Incorporating the rights and voice of future persons

06 September 2019
By HDRO

On 3 September, Professor Frances Stewart, Emeritus Professor of Development Economics, University of Oxford, and a member of the 2019 Human Development Report Advisory Board, led a seminar titled ‘Equality Across Generations – An Analytic and Democratic Deficit.’

With ever-increasing carbon dioxide emissions, depleting species diversity and increasing number of catastrophic weather events, what happens today will inevitably impact the future and hence future generations (‘FG’) – i.e., those who are unborn and who cannot yet represent themselves.
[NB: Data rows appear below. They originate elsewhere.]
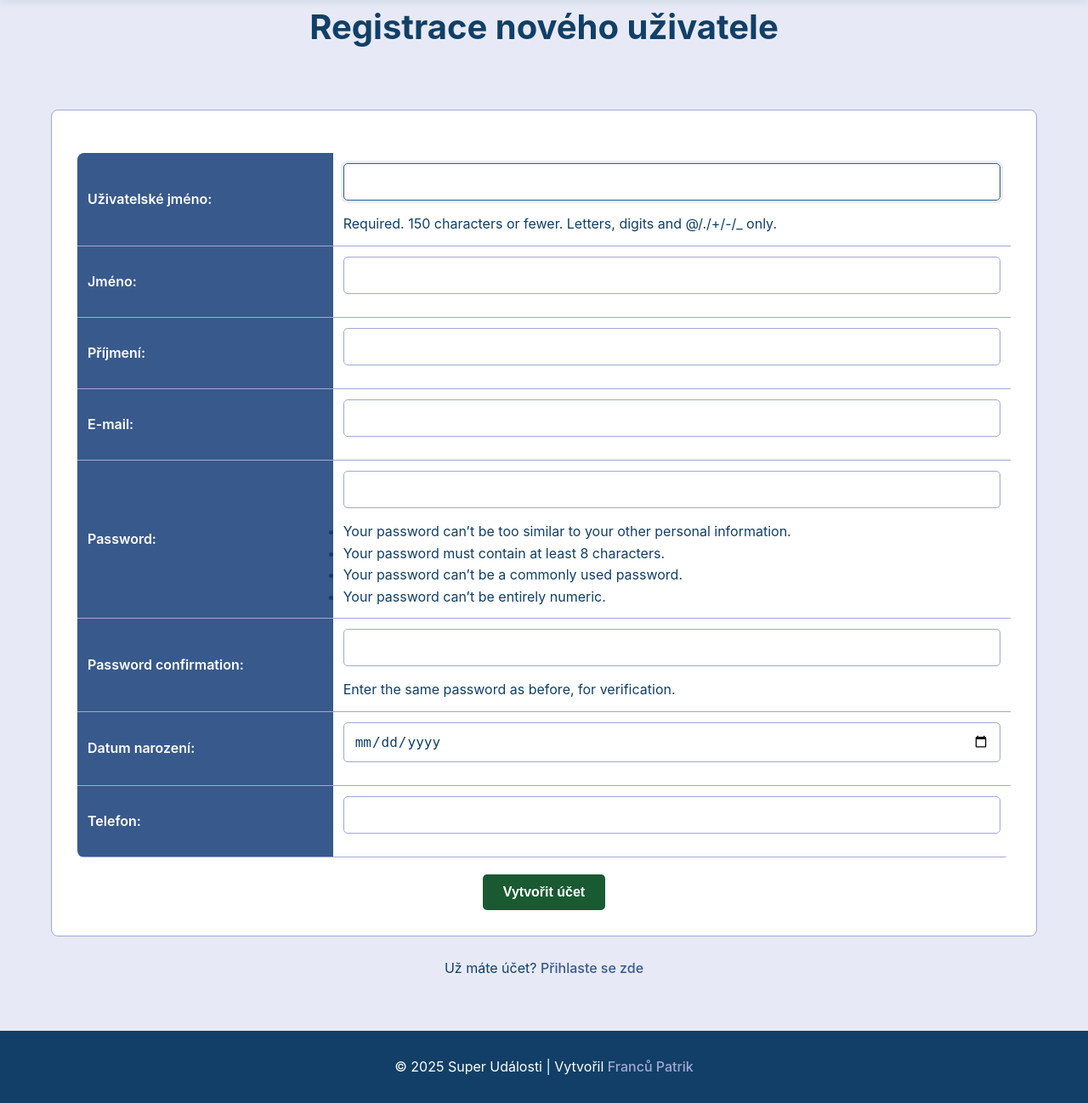
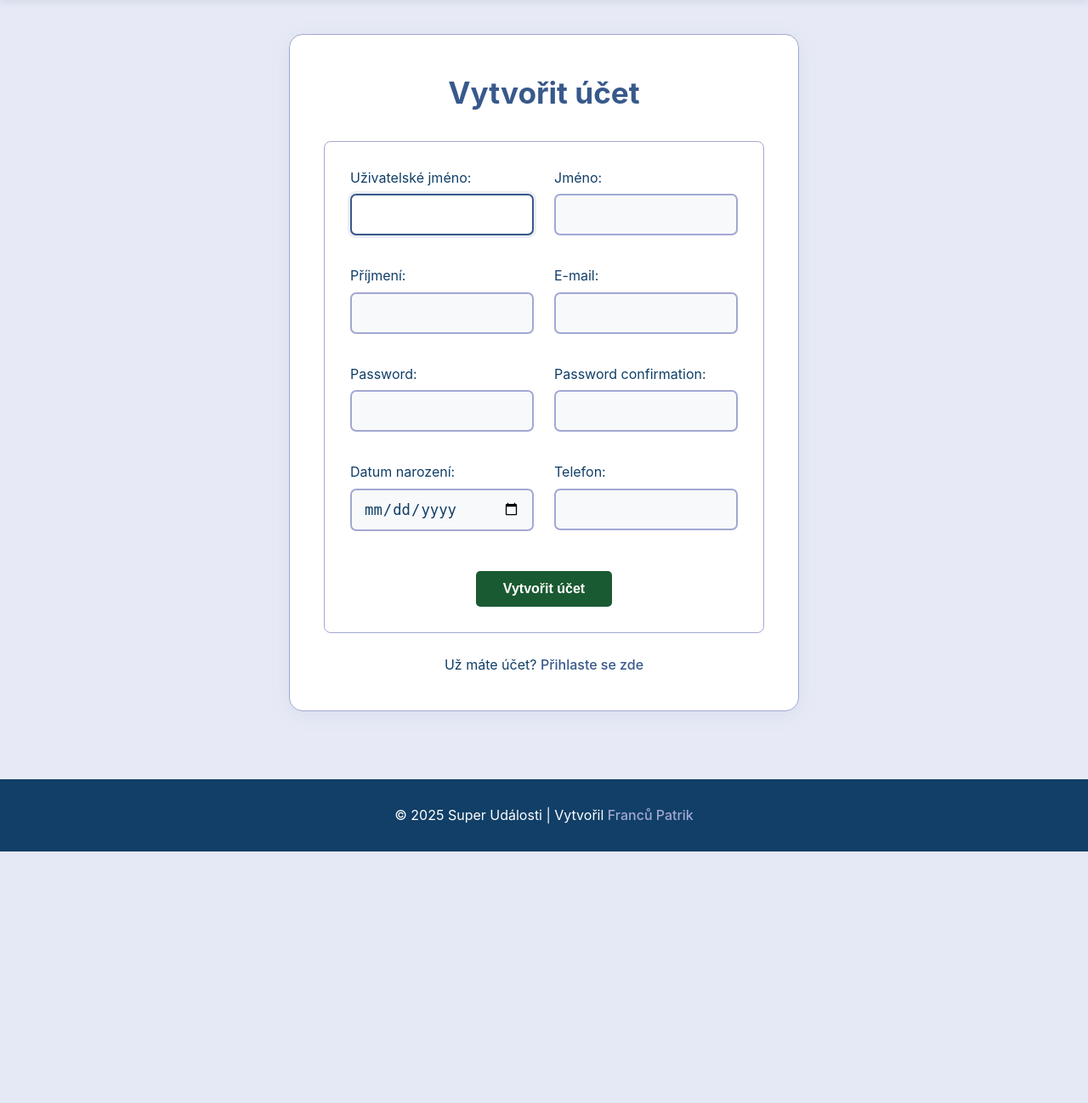
Before and after one commit to AFitzpatrik/SuperUdalosti, a Django app: page /accounts/signup in a window 1280 px wide. Shown: the part 68-1366 px from the top of the page at 85% size. After the commit the page ends 1070 px from the top, so only its background shows below. Run offline with Django 5.2, Linux system fonts and the light colour scheme.

Commit message:
- Úprava login procesu - Úprava signup procesu

```diff
--- a/SuperUdalosti/urls.py
+++ b/SuperUdalosti/urls.py
@@ -19,6 +19,7 @@ from django.conf.urls.static import static
 from django.contrib import admin
 from django.contrib.auth.views import LoginView, PasswordChangeView, PasswordResetView
 from django.urls import path, include
+from django.views.generic import TemplateView
 
 from accounts.forms import MyAuthForm, MyPasswordChangeForm
 from accounts.views import SignUpView, user_logout
@@ -42,8 +43,7 @@ urlpatterns = [
     # ostaní defaultní cesty
     path('accounts/',include ('django.contrib.auth.urls')),
     path('accounts/signup', SignUpView.as_view(), name='signup'),
-
-
+    path('accounts/registration-success/', TemplateView.as_view(template_name='registration_success.html'), name='registration-success'),
 ]
 
 
--- a/accounts/forms.py
+++ b/accounts/forms.py
@@ -2,6 +2,8 @@ from django.contrib.auth.forms import UserCreationForm, AuthenticationForm, Pass
 from django.db.transaction import atomic
 from django.forms import DateField, NumberInput, CharField, Textarea
 from django.views.generic import FormView
+from django.core.exceptions import ValidationError
+import datetime
 
 from accounts.models import Profile
 
@@ -48,6 +50,11 @@ class SignUpForm(UserCreationForm):
         required=False
     )
 
+    def clean_date_of_birth(self):
+        dob = self.cleaned_data.get('date_of_birth')
+        if dob and dob > datetime.date.today():
+            raise ValidationError('Datum narození nemůže být v budoucnosti.')
+        return dob
 
     #ZDE DODĚLAT CLEAN METODY
 
--- a/accounts/templates/signup.html
+++ b/accounts/templates/signup.html
@@ -5,26 +5,33 @@ Registrace | Super Události
 {% endblock %}
 
 {% block content %}
-<div class="row">
-    <div class="col-12">
-        <h1>Registrace nového uživatele</h1>
-    </div>
-</div>
-
-<div class="row">
-    <div class="col-12">
-        <form method="post">
-            {% csrf_token %}
-            <table>
-                {{ form.as_table }}
-            </table>
-            <div class="text-center">
-                <button type="submit" class="btn btn-green">Vytvořit účet</button>
+<div class="row justify-content-center">
+    <div class="col-12" style="display: flex; justify-content: center;">
+        <div class="event-card signup-card" style="padding: 40px 40px; margin-top: 40px; max-width: 600px; width: 100%; box-shadow: 0 4px 24px rgba(56,89,139,0.08); border-radius: 16px;">
+            <h1 style="text-align:center; margin-bottom: 28px; color: var(--third-color); font-size: 2.2rem;">Vytvořit účet</h1>
+            <form method="post" autocomplete="off">
+                {% csrf_token %}
+                <div class="signup-grid">
+                {% for field in form %}
+                    <div class="signup-field">
+                        {{ field.label_tag }}
+                        {{ field }}
+                        {% if field.errors %}
+                            <div class="errorlist">{{ field.errors }}</div>
+                        {% endif %}
+                        {% if field.name == 'password2' and form.non_field_errors %}
+                            <div class="errorlist">{{ form.non_field_errors }}</div>
+                        {% endif %}
+                    </div>
+                {% endfor %}
+                </div>
+                <div style="margin-top: 32px; display: flex; justify-content: center;">
+                    <button type="submit" class="btn btn-green" style="min-width: 160px;">Vytvořit účet</button>
+                </div>
+            </form>
+            <div class="text-center" style="margin-top: 24px;">
+                <p>Už máte účet? <a href="{% url 'login' %}">Přihlaste se zde</a></p>
             </div>
-        </form>
-
-        <div class="text-center" style="margin-top: 20px;">
-            <p>Už máte účet? <a href="{% url 'login' %}">Přihlaste se zde</a></p>
         </div>
     </div>
 </div>
--- a/accounts/views.py
+++ b/accounts/views.py
@@ -17,7 +17,7 @@ def user_logout(request):
 class SignUpView(CreateView):
     template_name = 'signup.html'
     form_class = SignUpForm
-    success_url = reverse_lazy('homepage')
+    success_url = reverse_lazy('registration-success')
 
     def form_valid(self, form):
         response = super().form_valid(form)
--- a/static/css/style.css
+++ b/static/css/style.css
@@ -225,13 +225,14 @@ h3 {
     border-radius: 8px;
     padding: 25px;
     margin: 20px 0;
-    box-shadow: 0 2px 8px rgba(17, 63, 103, 0.1);
+    box-shadow: none;
     transition: all 0.3s ease;
 }
 
 .event-card:hover {
-    box-shadow: 0 4px 15px rgba(17, 63, 103, 0.15);
-    transform: translateY(-2px);
+    box-shadow: none;
+    border-color: var(--second-color);
+    background-color: white;
 }
 
 /* ========================================
@@ -459,13 +460,23 @@ footer a:hover {
    CHYBOVÉ ZPRÁVY
    ======================================== */
 .errorlist {
-    color: #dc3545;
-    background-color: #f8d7da;
-    border: 1px solid #f5c6cb;
-    border-radius: 5px;
-    padding: 15px;
-    margin: 15px 0;
+    color: #b30000;
+    background: none;
+    border: none;
+    border-radius: 0;
+    padding: 0;
+    margin: 6px 0 0 0;
+    font-size: 0.98rem;
+    text-align: left;
+    max-width: 100%;
+    box-shadow: none;
     list-style: none;
+}
+
+.errorlist li {
+    list-style: none;
+    padding: 0;
+    margin: 0;
 }
 
 /* ========================================
@@ -551,3 +562,33 @@ footer a:hover {
     font-size: 1rem;
     line-height: 1.2;
 }
+
+/* Signup grid layout */
+.signup-grid {
+    display: grid;
+    grid-template-columns: 1fr 1fr;
+    gap: 20px 24px;
+}
+.signup-field {
+    display: flex;
+    flex-direction: column;
+    gap: 6px;
+}
+.signup-card input, .signup-card select {
+    padding: 12px 14px;
+    border: 2px solid #a2a8d3;
+    border-radius: 7px;
+    font-size: 1.08rem;
+    background: #f8f9fb;
+    transition: border-color 0.2s;
+}
+.signup-card input:focus, .signup-card select:focus {
+    border-color: #38598b;
+    outline: none;
+    background: #fff;
+}
+@media (max-width: 700px) {
+    .signup-grid {
+        grid-template-columns: 1fr;
+    }
+}
--- a/viewer/templates/viewer/base.html
+++ b/viewer/templates/viewer/base.html
@@ -16,13 +16,13 @@
         <ul>
             <li><a href="{% url 'homepage' %}">Domů</a></li>
             <li><a href="{% url 'event-list' %}">Seznam Událostí</a></li>
-            {% if user.is_authenticated and user.groups.all.0.name == 'organizatori' %}
-            <li><a href="{% url 'event-create' %}" class="btn btn-green btn-navbar">➕ Přidat událost</a></li>
-            {% endif %}
             <li><a href="#">Vyhledávání</a></li>
             <li><a href="#">O nás</a></li>
 
             {% if user.is_authenticated %}
+                {% if user.groups.all.0.name == 'organizatori' %}
+                <li><a href="{% url 'event-create' %}" class="btn btn-green btn-navbar">➕ Přidat událost</a></li>
+                {% endif %}
                 <li class="dropdown">
                     <div class="dropdown-toggle">
                         Vítej, {{ user.first_name|default:user.username }}
```
Also changed, not shown: accounts/templates/login_page.html (+26 -8 lines).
Ms. Stewart puts forward a compelling argument that there is moral reasoning suggesting that FG should have decision-making power over policies that will impact them.

However, current democracies fail when it comes to involving FG. With no global government to nudge countries to incorporate FG issues, powerful special interest groups such as those for the coal and oil industry, and the absence of FG in decision-making bodies, Ms. Stewart argued that there is an urgent need to design democratic institutions to include FG in decisions which affect them in a significant way.

She shared various ideas for inclusion of FG, including reserving government seats for people who would represent FG, building FG-related ministries or departments in every government and even creating a ‘UNIFGEN’ - a future UN organization dedicated to advocating for FG issues.

While several countries have built institutions and mechanisms to safeguard FG and promote intergenerational justice – such as in Finland, Hungary, Israel, and Wales – progress is slow. Systematically thinking about future generations everywhere is urgent, yet it will take time. This is shown by the fact that we have yet to succeed in getting justice for the present poor let alone the future poor, says Ms. Stewart. While consideration of the needs of FG is urgent it should not be at the expense of the current poor.

Even looking at current measures of development such as the Human Development Index (HDI), Ms. Stewart argues that the HDI is a measure and ranking of what is happening today. It still needs to reflect what will happen in the future to FG, at the expense of actions taken today. The measurement of income – GNP – also fails to incorporate sustainability considerations.

In closing, the esteemed professor reiterated that ‘justice within generations must parallel justice across generations,’ calling for more deliberative discourse on future generations so that the leave no one behind agenda incorporates the needs and rights of those unborn.

Click here to download the presentation